■ What the task asks ■
Each line of the records below that holds "from" should be copied out.

Before-and-after page screenshots:
********
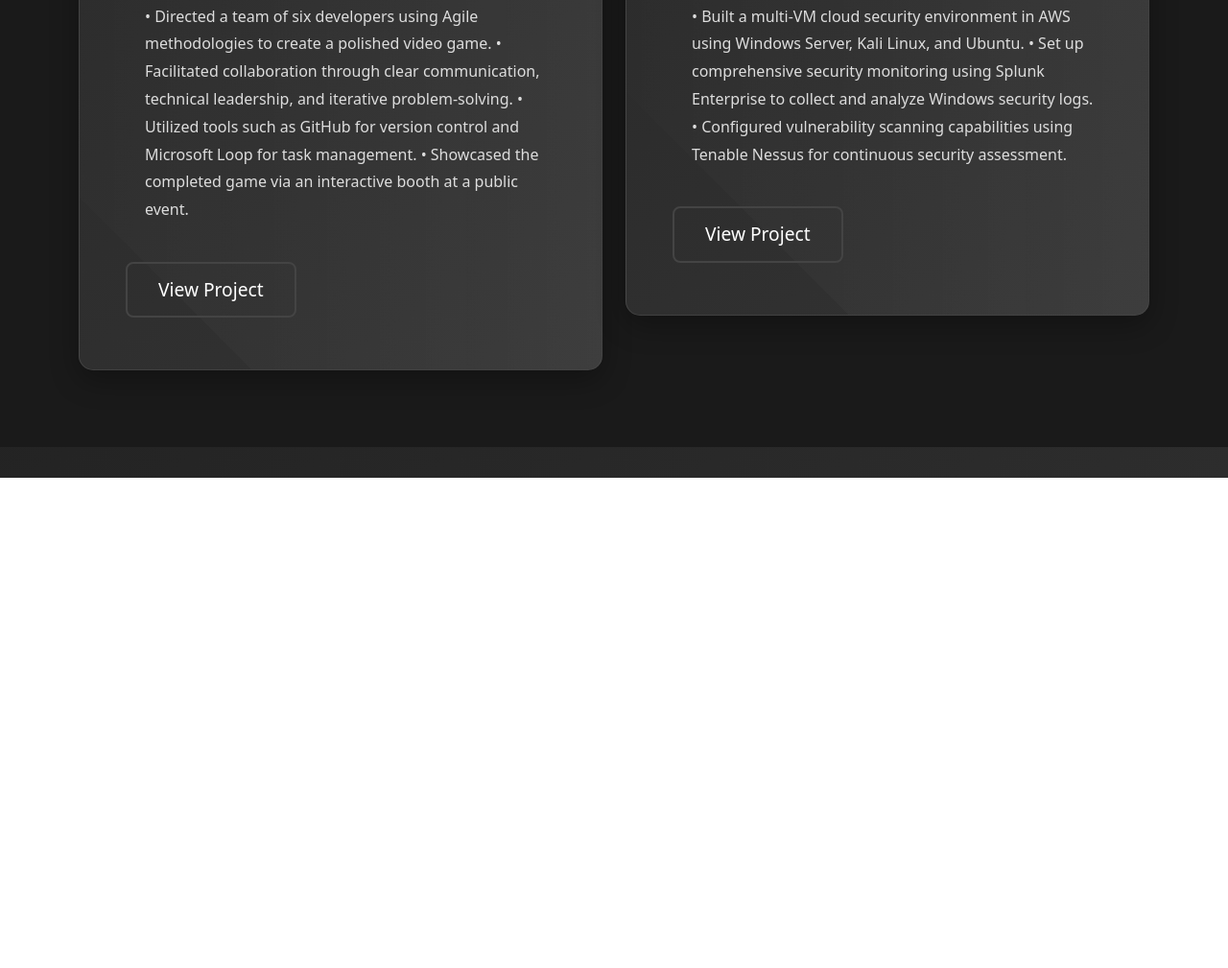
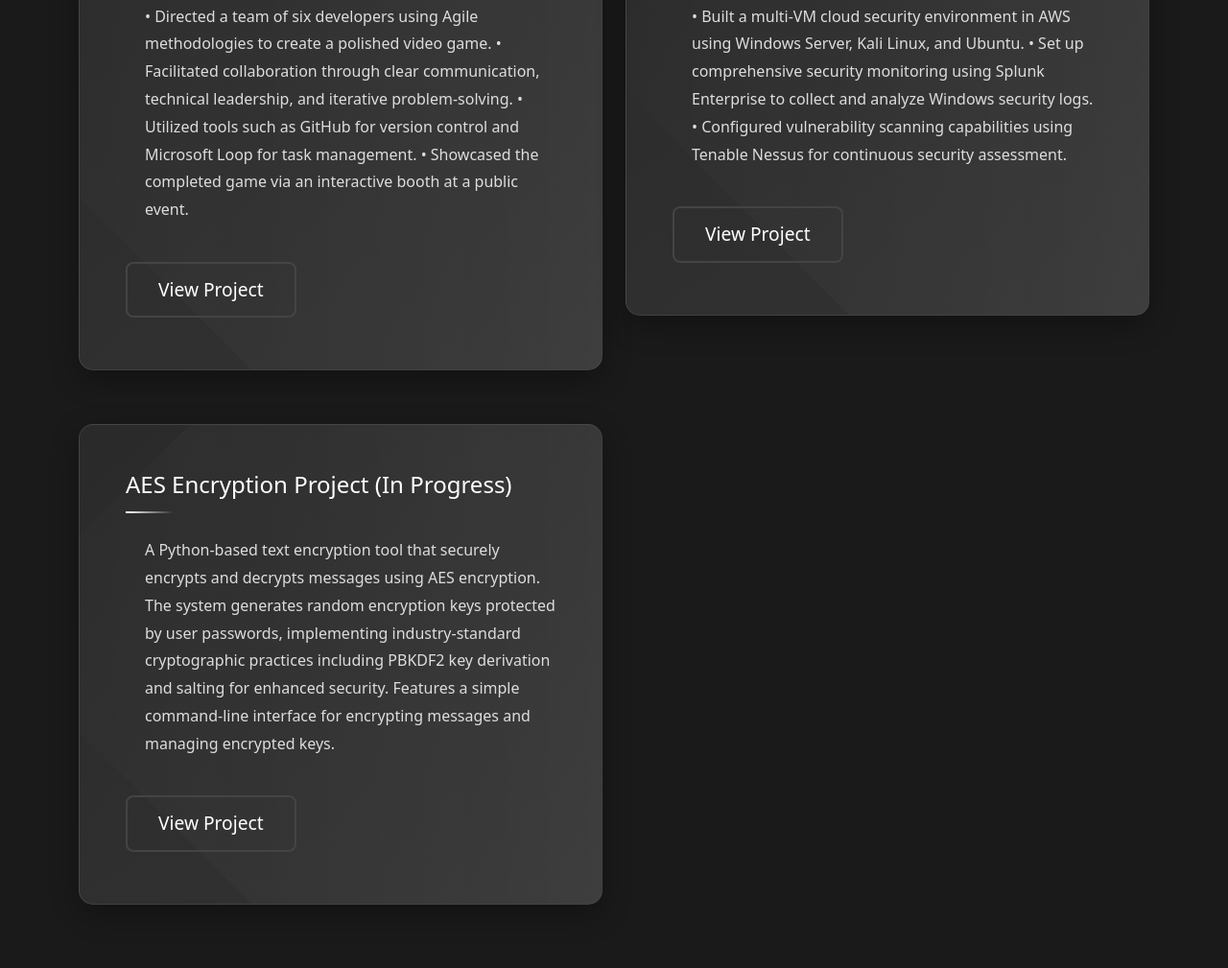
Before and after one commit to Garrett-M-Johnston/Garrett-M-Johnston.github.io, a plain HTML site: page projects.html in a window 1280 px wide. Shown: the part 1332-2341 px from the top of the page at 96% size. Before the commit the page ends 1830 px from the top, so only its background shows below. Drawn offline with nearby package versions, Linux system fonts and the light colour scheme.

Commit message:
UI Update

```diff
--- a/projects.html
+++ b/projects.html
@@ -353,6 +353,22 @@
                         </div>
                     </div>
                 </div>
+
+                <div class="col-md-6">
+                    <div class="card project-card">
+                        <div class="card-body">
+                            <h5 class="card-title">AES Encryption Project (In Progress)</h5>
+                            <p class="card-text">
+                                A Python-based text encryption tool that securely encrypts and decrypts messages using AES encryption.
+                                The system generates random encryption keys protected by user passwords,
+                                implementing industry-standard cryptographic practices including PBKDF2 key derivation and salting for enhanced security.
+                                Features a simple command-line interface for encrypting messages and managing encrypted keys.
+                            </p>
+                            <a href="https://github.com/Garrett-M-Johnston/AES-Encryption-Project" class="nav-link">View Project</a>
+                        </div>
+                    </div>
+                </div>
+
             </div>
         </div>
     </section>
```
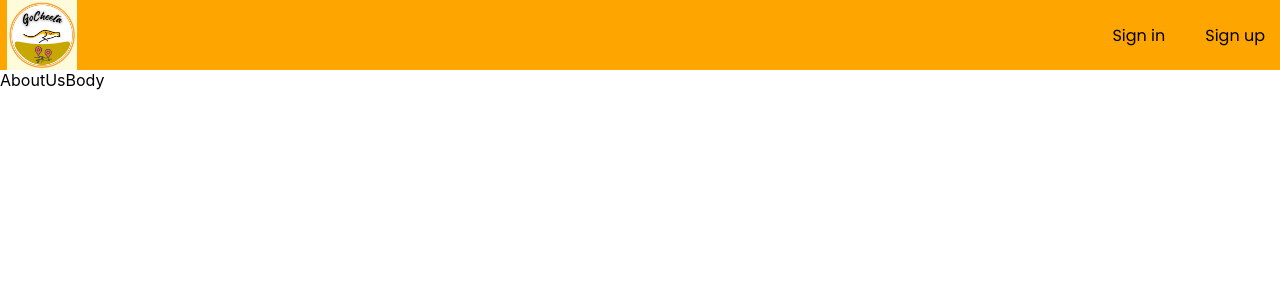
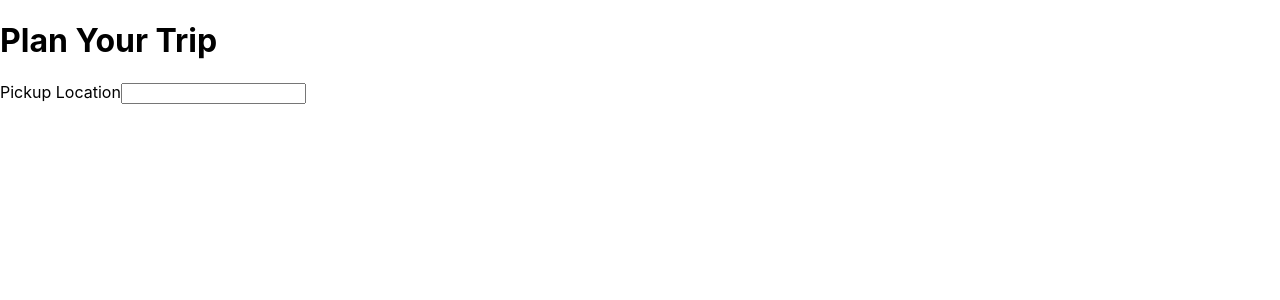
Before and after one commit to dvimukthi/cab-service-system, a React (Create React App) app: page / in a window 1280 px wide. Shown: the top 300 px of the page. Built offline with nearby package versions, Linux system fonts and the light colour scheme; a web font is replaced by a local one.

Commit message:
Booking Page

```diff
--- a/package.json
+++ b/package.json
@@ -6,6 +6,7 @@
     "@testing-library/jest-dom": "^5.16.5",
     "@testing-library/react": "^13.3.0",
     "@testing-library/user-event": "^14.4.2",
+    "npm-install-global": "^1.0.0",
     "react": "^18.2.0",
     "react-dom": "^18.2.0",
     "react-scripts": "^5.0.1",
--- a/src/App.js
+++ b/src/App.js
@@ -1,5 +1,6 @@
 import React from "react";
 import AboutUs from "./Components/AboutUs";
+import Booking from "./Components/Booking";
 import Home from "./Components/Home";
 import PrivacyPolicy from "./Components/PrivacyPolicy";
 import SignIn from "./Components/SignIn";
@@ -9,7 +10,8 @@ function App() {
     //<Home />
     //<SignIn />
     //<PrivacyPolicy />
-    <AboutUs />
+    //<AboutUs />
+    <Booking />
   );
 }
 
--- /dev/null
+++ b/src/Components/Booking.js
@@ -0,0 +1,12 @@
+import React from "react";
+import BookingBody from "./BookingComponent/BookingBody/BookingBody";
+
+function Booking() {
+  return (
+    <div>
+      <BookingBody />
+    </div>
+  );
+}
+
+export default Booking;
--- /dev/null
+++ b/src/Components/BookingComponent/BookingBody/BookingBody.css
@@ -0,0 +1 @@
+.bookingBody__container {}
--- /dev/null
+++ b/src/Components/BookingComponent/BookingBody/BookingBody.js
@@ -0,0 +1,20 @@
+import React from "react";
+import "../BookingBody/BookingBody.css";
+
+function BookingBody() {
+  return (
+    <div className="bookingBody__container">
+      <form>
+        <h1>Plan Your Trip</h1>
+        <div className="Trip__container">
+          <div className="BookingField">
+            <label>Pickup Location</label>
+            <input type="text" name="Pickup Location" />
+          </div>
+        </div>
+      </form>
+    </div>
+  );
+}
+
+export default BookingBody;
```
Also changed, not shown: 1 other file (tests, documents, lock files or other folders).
********
■ Result of this exercise ■
Before and after one commit to Garrett-M-Johnston/Garrett-M-Johnston.github.io, a plain HTML site: page projects.html in a window 1280 px wide. Shown: the part 1332-2341 px from the top of the page at 96% size. Before the commit the page ends 1830 px from the top, so only its background shows below. Drawn offline with nearby package versions, Linux system fonts and the light colour scheme.
 import React from "react";
 import AboutUs from "./Components/AboutUs";
+import Booking from "./Components/Booking";
 import Home from "./Components/Home";
 import PrivacyPolicy from "./Components/PrivacyPolicy";
 import SignIn from "./Components/SignIn";
+import React from "react";
+import BookingBody from "./BookingComponent/BookingBody/BookingBody";
+import React from "react";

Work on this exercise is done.